I'm going to stray from gaming for a post and talk about the family business. While I don't work for the family business (we have an employee for that!), I am involved in the decision making. Recently we have been having to run overtime to meet demand. Usually this kind of thing only runs a month or two so we suck it up and work the overtime. This year the demand has increased and stayed steady at those levels since the beginning of the year. Since the work demand was starting to have an impact on our only employee it was apparent that we needed to increase our production capacity and that meant biting the bullet and building two additional machines.

In the shop we straighten fine, stainless steel wire and cut it to length and ship it out to a manufacturer that uses it as their raw stock to create different types of medical guide wires. If you have had the pleasure of dealing with a catheter or even worse an angioplasty odds are good that the wire came out of our shop. This business was purchased by my parents and originally came equipped with 10 machines all hand built by the original owner using whatever materials were at hand when he had to expand his production capacity. You can see the progression as each succeeding machine became more efficient and I can even tell when different machines came online because of the materials and frame design. The basic principle though is that two electric motors spin a series guides that the wire is threaded through to straighten it out. Since the wire comes wrapped on spools it has to be straightened to be usable (but not over stressed either). As the wire advances through the machine it will trip an electronic eye that activates the cutter and cuts the wire to the proper length as specified by the client.  

To add two more machines to the line we had to make some changes and move the cutting operations to a garage in the "Barn" (its shaped like a barn and it has a barn loft but the main floor has a garage and a finished space that we use for meetings and parties, although not so much since my dad passed away last year). Now the cutting of the PVC pipe and cardboard tubes used for shipping takes place in the garage and we can avoid making a mess in the main shop.

The new machines will bring the total up to 15 and these are basically identical as my dad had plans drawn up so that we could add capacity relatively easily. Unfortunately the machines hadn't been delivered when I was there so there are just a couple of empty work areas just waiting for them to show up.

Here are the ten original machines lined up on the left side of the shop. Machine #10, all the way at the back of the picture is dedicated to just cutting wire 110" long, this is the guide wire that will likely be used when they want to work on your heart without opening up your chest cavity!
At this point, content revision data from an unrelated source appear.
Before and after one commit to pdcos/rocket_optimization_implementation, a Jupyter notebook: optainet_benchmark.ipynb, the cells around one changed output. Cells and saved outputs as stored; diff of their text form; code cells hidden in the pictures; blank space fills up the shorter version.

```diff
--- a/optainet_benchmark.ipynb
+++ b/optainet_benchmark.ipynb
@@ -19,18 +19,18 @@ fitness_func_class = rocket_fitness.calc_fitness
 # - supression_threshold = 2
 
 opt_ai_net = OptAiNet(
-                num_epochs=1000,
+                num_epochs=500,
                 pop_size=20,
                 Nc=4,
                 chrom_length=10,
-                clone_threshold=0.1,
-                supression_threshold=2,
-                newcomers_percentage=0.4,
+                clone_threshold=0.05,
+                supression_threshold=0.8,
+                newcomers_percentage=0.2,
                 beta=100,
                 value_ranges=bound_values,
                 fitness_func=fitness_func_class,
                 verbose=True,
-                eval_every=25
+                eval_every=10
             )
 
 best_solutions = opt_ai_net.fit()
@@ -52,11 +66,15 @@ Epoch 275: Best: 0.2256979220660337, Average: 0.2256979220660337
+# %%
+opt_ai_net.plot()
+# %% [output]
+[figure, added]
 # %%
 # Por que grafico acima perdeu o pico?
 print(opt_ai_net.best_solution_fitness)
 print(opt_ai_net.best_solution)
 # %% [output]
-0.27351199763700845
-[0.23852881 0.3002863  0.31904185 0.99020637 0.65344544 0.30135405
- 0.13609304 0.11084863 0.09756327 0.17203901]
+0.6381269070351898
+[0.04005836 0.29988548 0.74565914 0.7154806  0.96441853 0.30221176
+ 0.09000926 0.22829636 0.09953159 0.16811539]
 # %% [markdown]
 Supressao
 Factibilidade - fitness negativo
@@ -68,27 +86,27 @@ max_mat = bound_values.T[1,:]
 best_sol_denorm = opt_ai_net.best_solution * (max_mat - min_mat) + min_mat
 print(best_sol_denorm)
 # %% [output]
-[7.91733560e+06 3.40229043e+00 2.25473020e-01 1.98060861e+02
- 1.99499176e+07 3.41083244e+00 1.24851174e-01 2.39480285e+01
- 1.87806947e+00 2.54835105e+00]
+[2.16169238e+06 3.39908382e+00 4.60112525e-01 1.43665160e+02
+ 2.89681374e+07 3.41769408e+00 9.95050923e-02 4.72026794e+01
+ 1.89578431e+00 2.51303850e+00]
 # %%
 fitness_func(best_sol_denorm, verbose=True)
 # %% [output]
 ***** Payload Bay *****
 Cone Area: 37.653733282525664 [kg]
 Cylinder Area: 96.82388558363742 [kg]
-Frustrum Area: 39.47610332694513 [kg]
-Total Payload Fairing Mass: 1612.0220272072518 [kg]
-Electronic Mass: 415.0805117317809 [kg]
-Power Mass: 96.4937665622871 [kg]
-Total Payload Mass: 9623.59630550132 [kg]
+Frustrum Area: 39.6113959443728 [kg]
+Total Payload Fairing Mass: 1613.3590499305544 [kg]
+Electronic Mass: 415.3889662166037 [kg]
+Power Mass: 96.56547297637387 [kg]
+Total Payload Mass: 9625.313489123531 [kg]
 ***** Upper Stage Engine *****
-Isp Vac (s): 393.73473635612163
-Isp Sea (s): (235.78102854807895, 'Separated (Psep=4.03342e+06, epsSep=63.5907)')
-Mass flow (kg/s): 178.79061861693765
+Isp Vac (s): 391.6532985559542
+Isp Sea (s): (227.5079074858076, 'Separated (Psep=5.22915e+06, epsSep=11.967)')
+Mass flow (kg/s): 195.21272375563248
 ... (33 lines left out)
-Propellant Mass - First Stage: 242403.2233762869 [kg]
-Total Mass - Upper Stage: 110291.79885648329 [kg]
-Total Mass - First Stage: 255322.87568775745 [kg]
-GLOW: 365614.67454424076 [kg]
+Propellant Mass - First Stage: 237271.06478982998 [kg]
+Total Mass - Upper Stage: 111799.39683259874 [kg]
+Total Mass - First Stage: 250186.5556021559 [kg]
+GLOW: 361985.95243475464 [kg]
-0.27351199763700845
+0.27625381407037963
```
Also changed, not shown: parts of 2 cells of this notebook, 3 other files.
The five new machines are on the right side along with the shipping area and business area. The bays for the two new machines are closest to the camera. Storage of shipping containers was in the racks above these machines. We will be storing those containers in the barn now.

Here is one of the old machines doing its thing. Innovations we made were changing the cutter and adding electronics that will shut down the machine if it doesn't see wire at the electronic eye after a certain period of time. Each machine has its own little quirks. Mostly around what wire sizes they like to run.

A new machine, my dad's design. These are more efficient than the older machines and all five (hopefully, the first three do) run exactly alike. They are easier to setup and keep running. The tray on the right side is were freshly cut wire sits until there is enough to work with. On the table on the left you can see finished wire laid out. We ship by weight and we know how many pieces of wire, of a given size, will make up a pound of wire (its a lot by the way). That way we can measure rather than weigh it, in this example 15 3/4" , measured across, makes up a 1/4# of wire. We usually aim to ship about 1000# (or a ton) of wire each month.


  1. What an interesting little business.

    Looks like you have a ready source of wire spears/pikes/banner poles to me...

    1. I do indeed! In particular whip aerials for vehicles are a breeze and very strong. We don't do much with wire that is thick enough for spears, pikes and banner poles though. :-(